Cohesin plays a key role in regulating gene expression by forming DNA loops that connect genes to distal enhancers. Mutations in the structural and regulatory components of the cohesin complex lead to complex developmental disorders and cancers and are associated with chromatin misfolding and widespread gene misexpression. These disorders are collectively referred to as “cohesinopathies” of which Cornelia de Lange Syndrome (CdLS) is the archetype. CdLS is a rare developmental disorder characterized by congenital abnormalities, intellectual disability, and multi-system clinical symptoms including congenital heart disease.
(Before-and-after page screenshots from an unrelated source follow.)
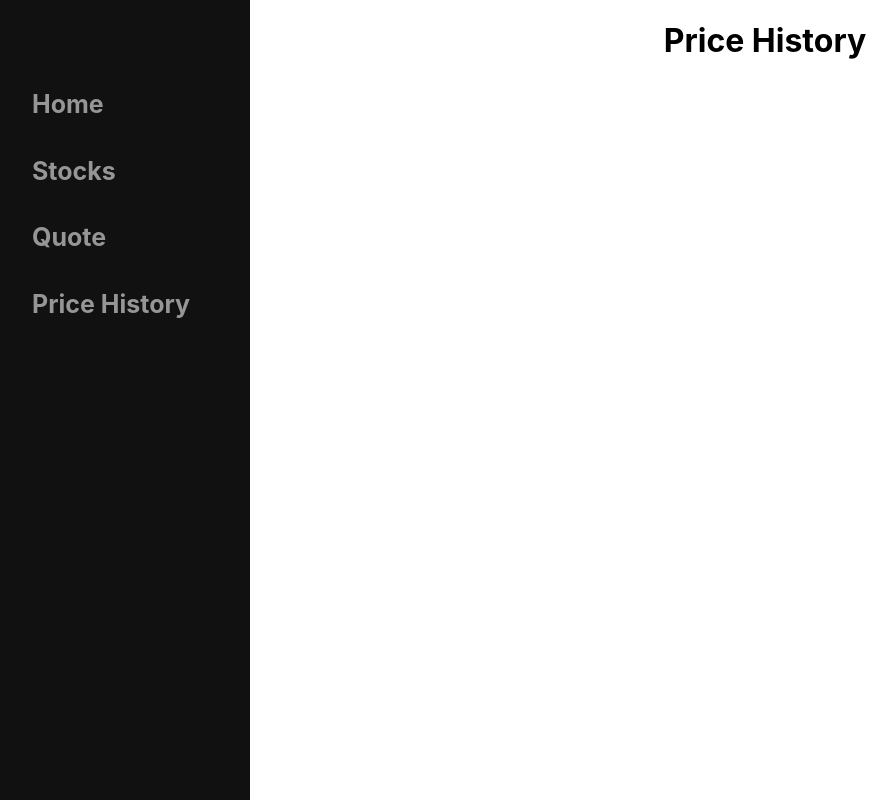
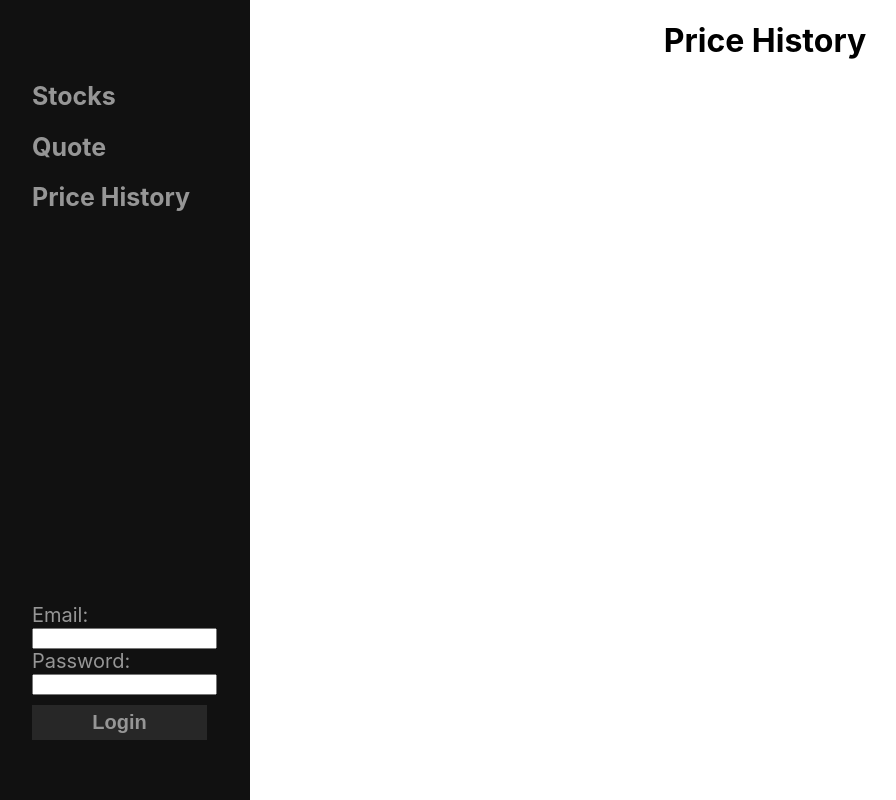
Before and after one commit to georgep9/stocks_client_app, a React (Create React App) app: page /PriceHistory in a window 1280 px wide. Shown: the whole page, without its empty margins (0-896 px from the left). Built offline with nearby package versions, Linux system fonts and the light colour scheme.

Commit message:
added login component which handles both login and logout

```diff
--- a/src/App.css
+++ b/src/App.css
@@ -1,4 +1,3 @@
-
 
 
 
@@ -11,20 +10,77 @@
   left: 0;
   background-color: #111; /* Black*/
   overflow-x: hidden; /* Disable horizontal scroll */
-  padding-top: 60px; /* Place content 60px from the top */
+
+}
+
+.sideMenu #routes {
+  padding-top: 60px;
+  padding-left: 32px;
+}
+
+.sideMenu #login {
+  padding-left: 32px;
+  position: absolute;
+  bottom: 60px;
+  display: block;
+  width: 175px;
 }
 
 .sideMenu h2{
-  padding: 8px 8px 8px 32px;
   text-decoration: none;
   font-size: 25px;
   color: #969696;
   display: block;
   transition: 0.3s;
 }
-
 .sideMenu h2:hover {
   color: #ffff;
+}
+
+.sideMenu h3 {
+  font-size: 20px;
+  color: #969696;
+  display: block;
+  transition: 0.3s;
+  margin: 0px;
+  padding: 5px;
+}
+.sideMenu h3:hover {
+  color: #ffff;
+}
+
+.sideMenu h4 {
+  font-size: 20px;
+  color: #969696;
+  display: block;
+  transition: 0.3s;
+  margin: 0px;
+  padding: 5px;
+}
+
+.sideMenu p {
+  color: rgb(255, 119, 119);
+}
+
+.sideMenu label {
+  text-decoration: none;
+  font-size: 20px;
+  color: #969696;
+  display: block;
+}
+
+
+.sideMenu button {
+  border: none;
+  background-color: rgb(39, 39, 39);
+  display: block;
+  width: 100%;
+  margin-top: 10px;
+}
+
+.App {
+  height: 100%;
+  width: 100%;
 }
 
 .main {
--- a/src/App.js
+++ b/src/App.js
@@ -1,4 +1,5 @@
-import React from 'react';
+import React, {useState} from 'react';
+import ReactDOM from 'react-dom';
 import { BrowserRouter as Router, Route, Link, Switch } from "react-router-dom";
 import './App.css';
 
@@ -6,12 +7,19 @@ import Home from './Home';
 import Stocks from './Stocks';
 import Quote from './Quote';
 import PriceHistory from './PriceHistory';
+import Login from './Login';
 
+
+
+
+function App() {
+
+  const [login, setLogin] = useState("Login");
 
   const routes = [
     { path: '/',
       exact: true,
-    main: () => <Home/>
+      main: () => <Stocks/>
     },
     { path: '/Stocks',
       main: () => <Stocks/>
@@ -25,16 +33,19 @@ const routes = [
   ]
 
 
-function App() {
   return (
     <div className="App">
       <Router>
 
         <div className="sideMenu">
-          <Link to="/" style={{textDecoration: "none"}}><h2 id="home">Home</h2></Link>
+          <div id="routes">
             <Link to="/Stocks" style={{textDecoration: "none"}}><h2 id="stocks">Stocks</h2></Link>
             <Link to="/Quote" style={{textDecoration: "none"}}><h2 id="quote">Quote</h2></Link>
             <Link to="/PriceHistory" style={{textDecoration: "none"}}><h2 id="priceHistory">Price History</h2></Link>
+          </div>
+          <div id="login">
+            <Login />
+          </div>
         </div>
 
         <div className="main">
@@ -47,7 +58,10 @@ function App() {
                 component={route.main}
               />
             ))}
+
           </Switch>
+
+
         </div>
 
       </Router>
--- /dev/null
+++ b/src/Login.js
@@ -0,0 +1,78 @@
+import React, { useState, useEffect } from 'react';
+
+import { LoginAPI } from './api';
+
+
+function LoginForm(props){
+
+    const [email, setEmail] = useState("");
+    const [password, setPassword] = useState("");
+
+
+    const handleSubmit = event => {
+        props.setDetails({
+            'email': email,
+            'password': password
+        });
+        event.preventDefault();
+    }
+
+    return (
+        <form onSubmit={handleSubmit}>
+            <label>Email: </label>
+            <input name="email" id="email" value={email}
+                onChange={(event) => setEmail(event.target.value)}/>
+            <label>Password: </label>
+            <input name="password" id="password" type="password"
+                onChange={(event) => setPassword(event.target.value)}/>
+            <button id="login-button" type="submit"><h3>Login</h3></button>
+        </form>
+    )
+
+}
+
+function LogoutForm(props){
+
+    const handleSubmit = () => {
+        localStorage.removeItem("token");
+        localStorage.removeItem("email");
+    }
+
+    return (
+        <form onSubmit={handleSubmit}>
+            <h4>Welcome back, {localStorage.getItem("email")}</h4>
+            <button type="submit"><h3>Logout</h3></button>
+        </form>
+    )
+
+}
+
+function Login(){
+
+    const [details, setDetails] = useState(null);
+
+    const response = LoginAPI(details);
+
+
+    if (response && response.token){
+        localStorage.setItem("token", response.token);
+        localStorage.setItem("email", details.email);
+    }
+
+    if (localStorage.token){
+        return (
+            <div id="logout-form">
+                <LogoutForm/>
+            </div>
+        )
+    }
+
+    return (
+        <div id="login-form">
+            <LoginForm setDetails={setDetails}/>
+            {response && response.error && <p>{response.message}</p>}
+        </div>
+    )
+}
+
+export default Login;
--- a/src/Quote.js
+++ b/src/Quote.js
@@ -1,5 +1,7 @@
 import React, { useState } from 'react';
 import { GetParticularStock } from './api';
+
+import Login from "./Login"
 
 
 function Stock({entry}){
@@ -43,6 +45,7 @@ function Quote() {
 
       <Stock entry={stocks} />
 
+
     </div>
   );
 }
--- a/src/api.js
+++ b/src/api.js
@@ -1,8 +1,10 @@
 import {useState, useEffect} from 'react';
+
+const API_URL = "http://131.181.190.87:3000";
 
 function FetchStocks(query){
 
-    var url = "http://131.181.190.87:3000/stocks/" + query;
+    const url = API_URL + "/stocks/" + query;
 
     console.log(url);
 
@@ -48,3 +50,34 @@ export function GetAllStocks(industry){
 }
 
 export function GetParticularStock(stock){ return useStocks(stock); }
+
+
+export function LoginAPI(details){
+
+    const url = API_URL + "/user/login";
+
+    var email = "";
+    var password = "";
+    details && (email = details.email) && (password = details.password);
+
+    const [response, setResponse] = useState(null);
+
+    useEffect (
+        () => {
+            if (details === null) { return undefined; }
+            fetch(url, {
+                method: "POST",
+                headers: { accept: "application/json", "Content-Type": "application/json" },
+                body: JSON.stringify({ 'email': email, 'password': password})
+            })
+            .then((res) => res.json())
+            .then((json) => {
+                setResponse(json);
+            })
+        },
+        [url, email, password, details]
+    )
+
+    return response;
+
+}
```
Lines whose indentation alone changed are shown as unchanged.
The causal role of cohesin in CdLS strongly suggests a functional link between chromatin organization and organismal development. However, the mechanisms by which disruption of cohesin and looping can lead to gene misexpression and ultimately disease are not well understood.
We have several projects underway that address this basic gap in knowledge of how members of the cohesin complex regulate genome folding and cellular function and will map how 3D genome topology is dysregulated in patients affected by CdLS.